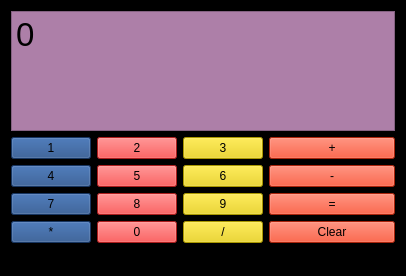
lzzy12/Calculator-QT, file calcwindow.ui: the form before one commit.
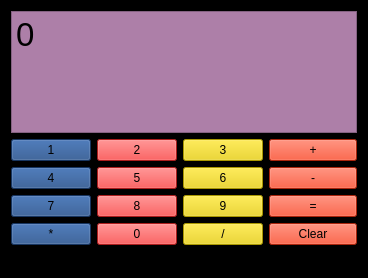
The form after the commit.

Commit message: Remove spacings (margins) between buttons

What changed in the file:
```diff
--- a/calcwindow.ui
+++ b/calcwindow.ui
@@ -6,8 +6,8 @@
    <rect>
     <x>0</x>
     <y>0</y>
-    <width>406</width>
-    <height>276</height>
+    <width>368</width>
+    <height>278</height>
    </rect>
   </property>
   <property name="windowTitle">
```
Left out of the diff: 10 changed lines with no effect on the pictures. The commit also changes 1 other file.
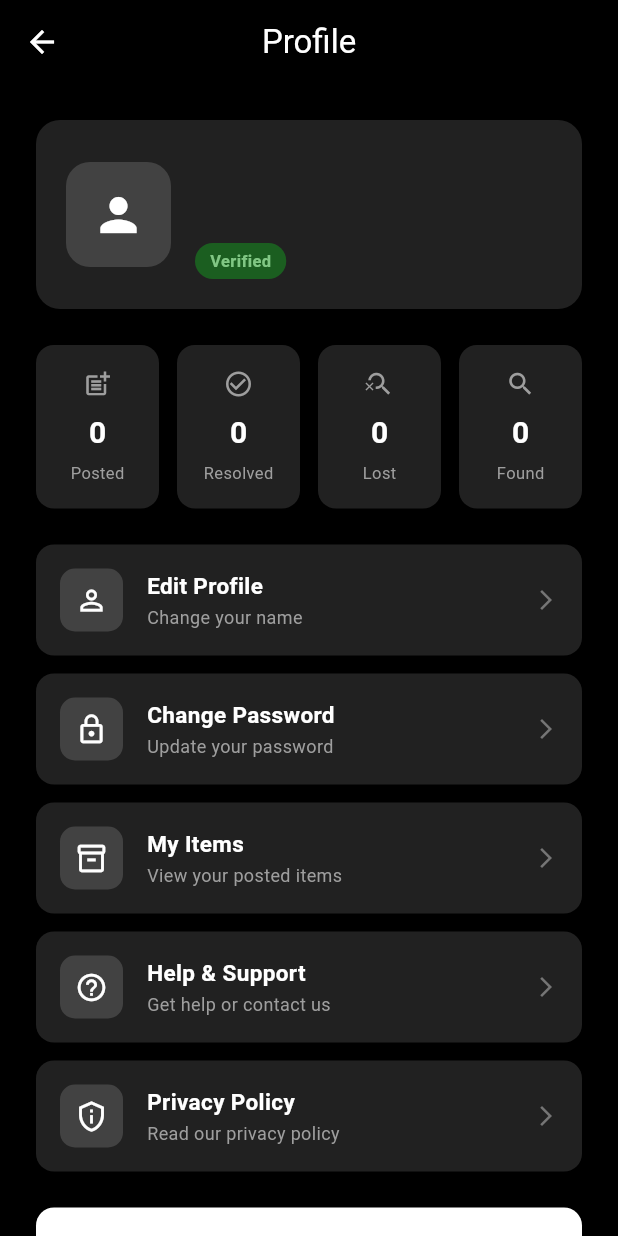
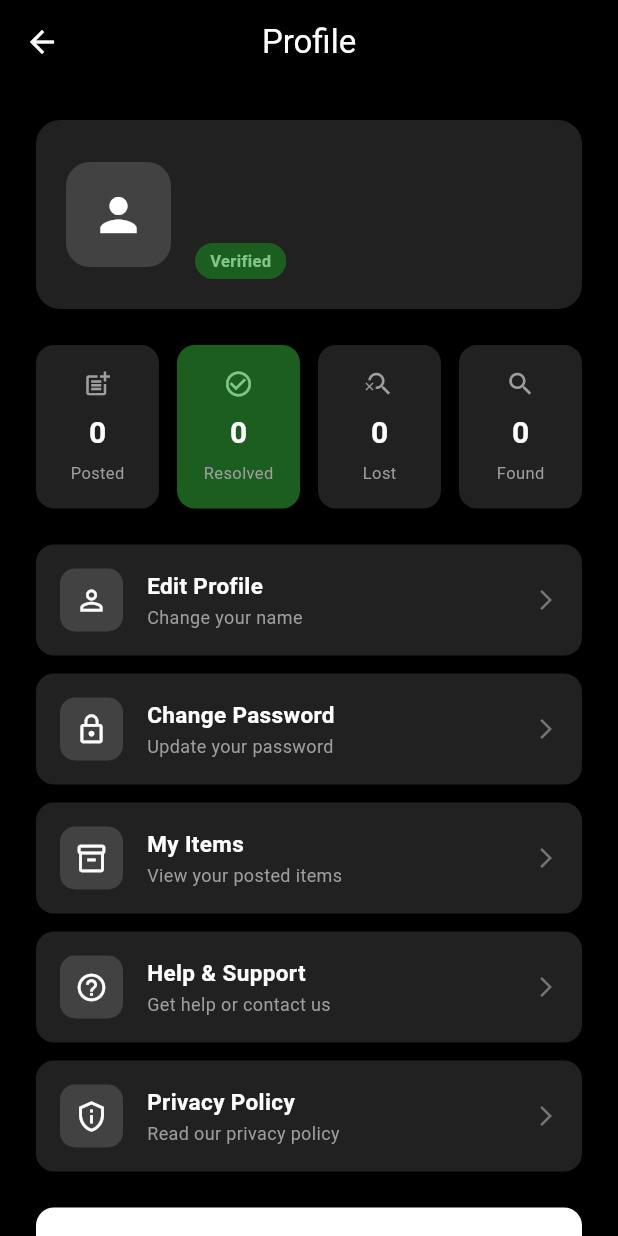
Before and after one commit to Kavi-Z/Lost_And_Found_Mobile_App, a Flutter app: the ProfileSection screen opened directly, on a phone screen of 412 x 824 dp. Run offline on Flutter 3.47's test engine with Material 3 defaults, Android fonts, the phone set to English and light mode, and no system bars; drawn by our look-alikes of toastification; our stand-ins replace cached_network_image, cloud_firestore, firebase_auth, firebase_core, firebase_storage, image_picker; accounts and stored records are empty.

Commit message:
resolved items

```diff
--- a/lost_found_mobile/lost_found/lib/screens/home/profile_screen.dart
+++ b/lost_found_mobile/lost_found/lib/screens/home/profile_screen.dart
@@ -192,7 +192,7 @@ class _ProfileSectionState extends State<ProfileSection> {
         children: [
           _buildStatCard('Posted', '$totalItems', Icons.post_add),
           const SizedBox(width: 12),
-            _buildStatCard('Resolved', '$resolvedItems', Icons.check_circle_outline),
+          _buildStatCard('Resolved', '$resolvedItems', Icons.check_circle_outline, bgColor: Colors.green[900], iconColor: Colors.green[300]),
           const SizedBox(width: 12),
           _buildStatCard('Lost', '$lostItems', Icons.search_off),
           const SizedBox(width: 12),
@@ -203,17 +203,17 @@ class _ProfileSectionState extends State<ProfileSection> {
   );
 }
 
-  Widget _buildStatCard(String label, String value, IconData icon) {
+Widget _buildStatCard(String label, String value, IconData icon, {Color? bgColor, Color? iconColor}) {
   return Expanded(
     child: Container(
       padding: const EdgeInsets.symmetric(vertical: 16),
       decoration: BoxDecoration(
-          color: Colors.grey[900],
+        color: bgColor ?? Colors.grey[900],
         borderRadius: BorderRadius.circular(12),
       ),
       child: Column(
         children: [
-            Icon(icon, color: Colors.grey[500], size: 20),
+          Icon(icon, color: iconColor ?? Colors.grey[500], size: 20),
           const SizedBox(height: 8),
           Text(
             value,
@@ -233,6 +233,7 @@ class _ProfileSectionState extends State<ProfileSection> {
     ),
   );
 }
+
 
   // ============ MENU SECTION ============
   Widget _buildMenuSection() {
```
Lines whose indentation alone changed are shown as unchanged.
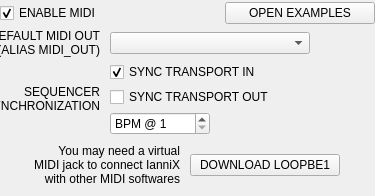
This is interfaces/interfacemidi.ui in buzzinglight/IanniX as Qt 5 draws it before an edit. The edited form follows.
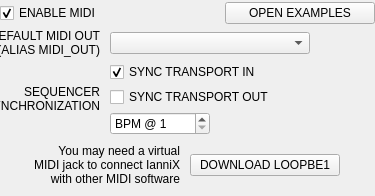
This is the edited form.

Diff of the .ui file:
```diff
--- a/interfaces/interfacemidi.ui
+++ b/interfaces/interfacemidi.ui
@@ -289,7 +289,7 @@
         <property name="text">
          <string>You may need a virtual
 MIDI jack to connect IanniX
-with other MIDI softwares</string>
+with other MIDI software</string>
         </property>
         <property name="alignment">
          <set>Qt::AlignRight|Qt::AlignTrailing|Qt::AlignVCenter</set>
```
Left out of the diff: 4 changed lines with no effect on the pictures.
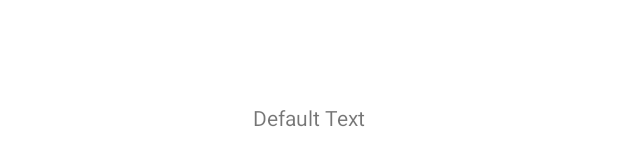
After one commit to Wither87/AndroidCourseProject, an Android app: the layout fragment_phone.xml on its own in the app's theme, with its tools: preview values and no code run, on a phone screen of 412 x 824 dp. The commit adds this screen. Shown: the part 501-667 px from the top of the screen. Run offline under Robolectric (Android 15) with nearby library versions, the phone set to English and light mode, and no system bars; network calls fail.

Commit message:
added navigation to phone fragment

```diff
--- a/app/src/main/java/com/example/courseproject/MainActivity.kt
+++ b/app/src/main/java/com/example/courseproject/MainActivity.kt
@@ -27,7 +27,8 @@ class MainActivity : AppCompatActivity() {
         val appBarConfiguration = AppBarConfiguration(
             setOf(
                 R.id.navigation_home,
-                R.id.navigation_settings
+                R.id.navigation_settings,
+                R.id.navigation_phone
             )
         )
         setupActionBarWithNavController(navController, appBarConfiguration)
--- /dev/null
+++ b/app/src/main/java/com/example/courseproject/ui/OnItemClickListener.kt
@@ -0,0 +1,5 @@
+package com.example.courseproject.ui
+
+interface OnItemClickListener{
+    fun onItemClick(position: Int)
+}
--- /dev/null
+++ b/app/src/main/res/layout/fragment_phone.xml
@@ -0,0 +1,20 @@
+<?xml version="1.0" encoding="utf-8"?>
+<androidx.constraintlayout.widget.ConstraintLayout
+        xmlns:android="http://schemas.android.com/apk/res/android"
+        xmlns:tools="http://schemas.android.com/tools" xmlns:app="http://schemas.android.com/apk/res-auto"
+        android:id="@+id/phoneConstraint"
+        android:layout_width="match_parent"
+        android:layout_height="match_parent"
+        tools:context=".ui.phone.PhoneFragment">
+
+    <TextView
+            android:id="@+id/testText"
+            android:layout_width="wrap_content"
+            android:layout_height="wrap_content"
+            android:text="Default Text"
+            app:layout_constraintTop_toTopOf="@+id/phoneConstraint"
+            app:layout_constraintStart_toStartOf="@+id/phoneConstraint"
+            app:layout_constraintEnd_toEndOf="@+id/phoneConstraint"
+            app:layout_constraintBottom_toBottomOf="@+id/phoneConstraint"/>
+
+</androidx.constraintlayout.widget.ConstraintLayout>
--- a/app/src/main/res/values/strings.xml
+++ b/app/src/main/res/values/strings.xml
@@ -2,6 +2,7 @@
     <string name="app_name">CourseProject</string>
     <string name="title_home">Home</string>
     <string name="title_settings">Settings</string>
+    <string name="title_phone">Phone</string>
     <string name="brands_list">Phones brands list</string>
     <string name="enable_dark_theme">Enable dark theme</string>
 </resources>
```
Also changed, not shown: app/src/main/java/com/example/courseproject/ui/home/BrandsAdapter.kt (+22 -6 lines), app/src/main/java/com/example/courseproject/ui/home/HomeFragment.kt (+15 -3 lines), app/src/main/java/com/example/courseproject/ui/phone/PhoneFragment.kt (added, +32 -0 lines), app/src/main/res/navigation/mobile_navigation.xml (+14 -1 lines).
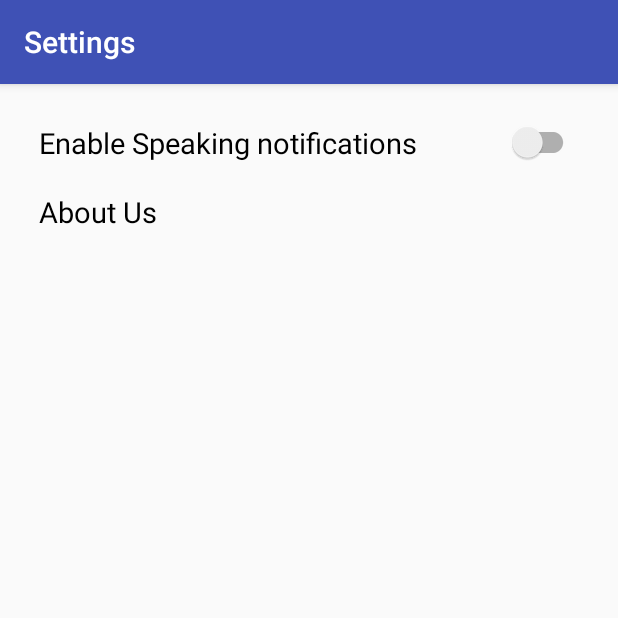
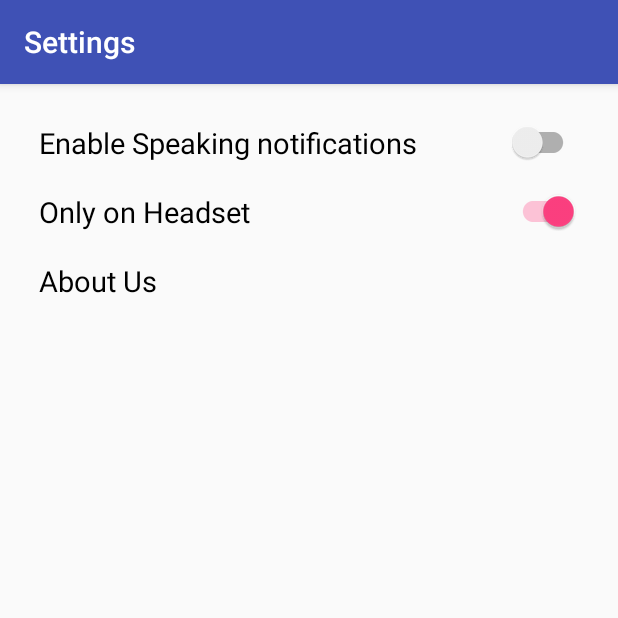
Before and after one commit to PraveenKishore/sidekick, an Android app: the screen it shows after launch (SettingsActivity), after a tap on an icon or button, on a phone screen of 412 x 824 dp, the top half of it. Run offline under Robolectric (Android 15) with nearby library versions, the phone set to English and light mode, and no system bars; network calls fail.

Commit message:
Added Only Speak when Headphones are connected feature

```diff
--- a/app/src/main/java/com/prosoft/google/codesprint/sidekick/SettingsActivity.java
+++ b/app/src/main/java/com/prosoft/google/codesprint/sidekick/SettingsActivity.java
@@ -15,6 +15,7 @@ import android.widget.CompoundButton;
 public class SettingsActivity extends AppCompatActivity {
 
     private SwitchCompat enableSpeakingNotification;
+    private SwitchCompat enableOnlyOnHeadset;
     private SharedPreferences.Editor editor;
 
     @Override
@@ -27,8 +28,12 @@ public class SettingsActivity extends AppCompatActivity {
         editor = PreferenceManager.getDefaultSharedPreferences(this).edit();
 
         enableSpeakingNotification = ((SwitchCompat)findViewById(R.id.enableSpeakingNotifications));
+        enableOnlyOnHeadset = ((SwitchCompat)findViewById(R.id.enableOnlyOnHeadset));
 
-        enableSpeakingNotification.setChecked(PreferenceManager.getDefaultSharedPreferences(this).getBoolean("isSpeakingNotificationEnabled", false));
+        SharedPreferences prefs = PreferenceManager.getDefaultSharedPreferences(this);
+        enableSpeakingNotification.setChecked(prefs.getBoolean("isSpeakingNotificationEnabled", false));
+        enableOnlyOnHeadset.setChecked(prefs.getBoolean("onlyOnHeadset", false));
+        enableOnlyOnHeadset.setEnabled(enableSpeakingNotification.isEnabled());
 
         enableSpeakingNotification.setOnCheckedChangeListener(new CompoundButton.OnCheckedChangeListener() {
             @Override
@@ -36,11 +41,21 @@ public class SettingsActivity extends AppCompatActivity {
                 if(!isNotificationAccessGranted()) {
                     startActivity(new Intent("android.settings.ACTION_NOTIFICATION_LISTENER_SETTINGS"));
                 }
+                enableOnlyOnHeadset.setEnabled(checked);
                 editor.putBoolean("isSpeakingNotificationEnabled", checked);
                 editor.apply();
                 editor.commit();
             }
         });
+        enableOnlyOnHeadset.setOnCheckedChangeListener(new CompoundButton.OnCheckedChangeListener() {
+            @Override
+            public void onCheckedChanged(CompoundButton compoundButton, boolean checked) {
+                editor.putBoolean("onlyOnHeadset", checked);
+                editor.apply();
+                editor.commit();
+            }
+        });
+
         findViewById(R.id.aboutUs).setOnClickListener(new View.OnClickListener() {
             @Override
             public void onClick(View view) {
@@ -53,8 +68,10 @@ public class SettingsActivity extends AppCompatActivity {
         super.onResume();
         if(isNotificationAccessGranted() && PreferenceManager.getDefaultSharedPreferences(this).getBoolean("isSpeakingNotificationEnabled", false)) {
             enableSpeakingNotification.setChecked(true);
+            enableOnlyOnHeadset.setEnabled(false);
         } else {
             enableSpeakingNotification.setChecked(false);
+            enableOnlyOnHeadset.setChecked(true);
         }
     }
 
--- a/app/src/main/java/com/prosoft/google/codesprint/sidekick/chat/AIMLHelper.java
+++ b/app/src/main/java/com/prosoft/google/codesprint/sidekick/chat/AIMLHelper.java
@@ -72,6 +72,7 @@ public class AIMLHelper {
                     for(String t:template) {
                         Log.i(TAG, "Template: " + t);
                     }
+                    Log.i(TAG, "OOB: " + oob);
 
                     aimlSet.add(new Response(pattern, template, oob));
                 } catch (Exception e) {
--- a/app/src/main/res/layout/content_settings.xml
+++ b/app/src/main/res/layout/content_settings.xml
@@ -20,12 +20,21 @@
         android:text="Enable Speaking notifications"
         android:padding="10dp"/>
 
+    <android.support.v7.widget.SwitchCompat
+        android:id="@+id/enableOnlyOnHeadset"
+        android:layout_width="match_parent"
+        android:layout_height="wrap_content"
+        android:textSize="19sp"
+        android:layout_below="@id/enableSpeakingNotifications"
+        android:text="Only on Headset"
+        android:padding="10dp"/>
+
     <TextView
         android:id="@+id/aboutUs"
         android:layout_width="match_parent"
         android:layout_height="wrap_content"
         android:padding="10dp"
-        android:layout_below="@id/enableSpeakingNotifications"
+        android:layout_below="@id/enableOnlyOnHeadset"
         android:text="About Us"
         android:textSize="19sp"
         android:clickable="true"
```
Also changed, not shown: app/src/main/java/com/prosoft/google/codesprint/sidekick/NotificationService.java (+14 -1 lines), 1 other file.
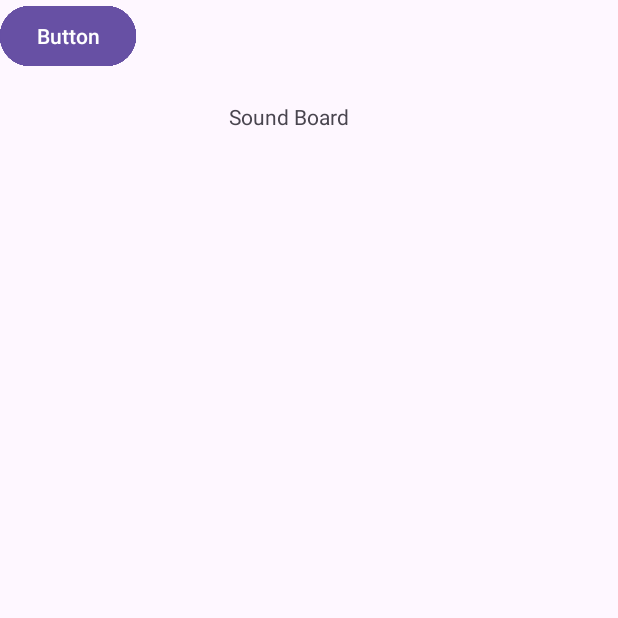
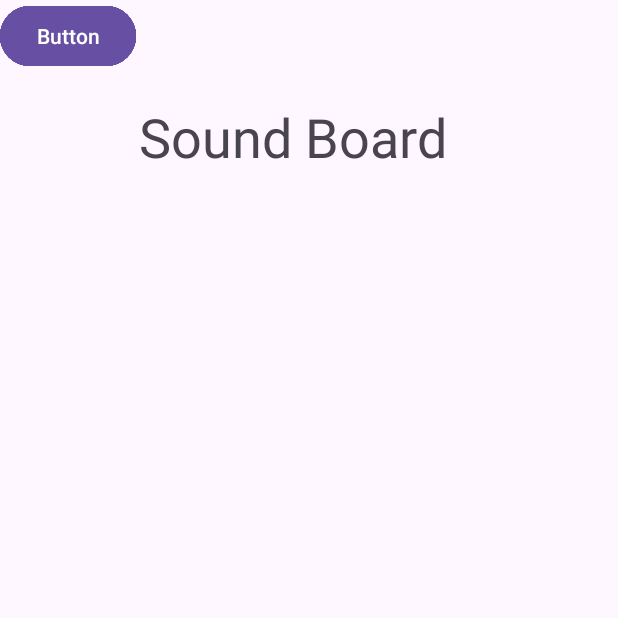
Before and after one commit to NaithanRi/SoundBoard, an Android app: the screen it shows after launch (MainActivity), on a phone screen of 412 x 824 dp, the top half of it. Run offline under Robolectric (Android 15) with nearby library versions, the light colour scheme and no system bars.

Commit message:
Changed text size

```diff
--- a/app/src/main/res/layout/activity_main.xml
+++ b/app/src/main/res/layout/activity_main.xml
@@ -10,6 +10,7 @@
         android:layout_width="wrap_content"
         android:layout_height="wrap_content"
         android:text="Sound Board"
+        android:textSize="36sp"
         app:layout_constraintBottom_toTopOf="@+id/guideline5"
         app:layout_constraintEnd_toStartOf="@+id/guideline3"
         app:layout_constraintHorizontal_bias="0.474"
```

REQUIRED WORK >>
Take the listing above and repeat exactly the lines from the one containing "This is the edited form." through the one containing "Left out of the diff: 4", both included.

PROBLEM SOLUTION >>
This is the edited form.

Diff of the .ui file:
```diff
--- a/interfaces/interfacemidi.ui
+++ b/interfaces/interfacemidi.ui
@@ -289,7 +289,7 @@
         <property name="text">
          <string>You may need a virtual
 MIDI jack to connect IanniX
-with other MIDI softwares</string>
+with other MIDI software</string>
         </property>
         <property name="alignment">
          <set>Qt::AlignRight|Qt::AlignTrailing|Qt::AlignVCenter</set>
```
Left out of the diff: 4 changed lines with no effect on the pictures.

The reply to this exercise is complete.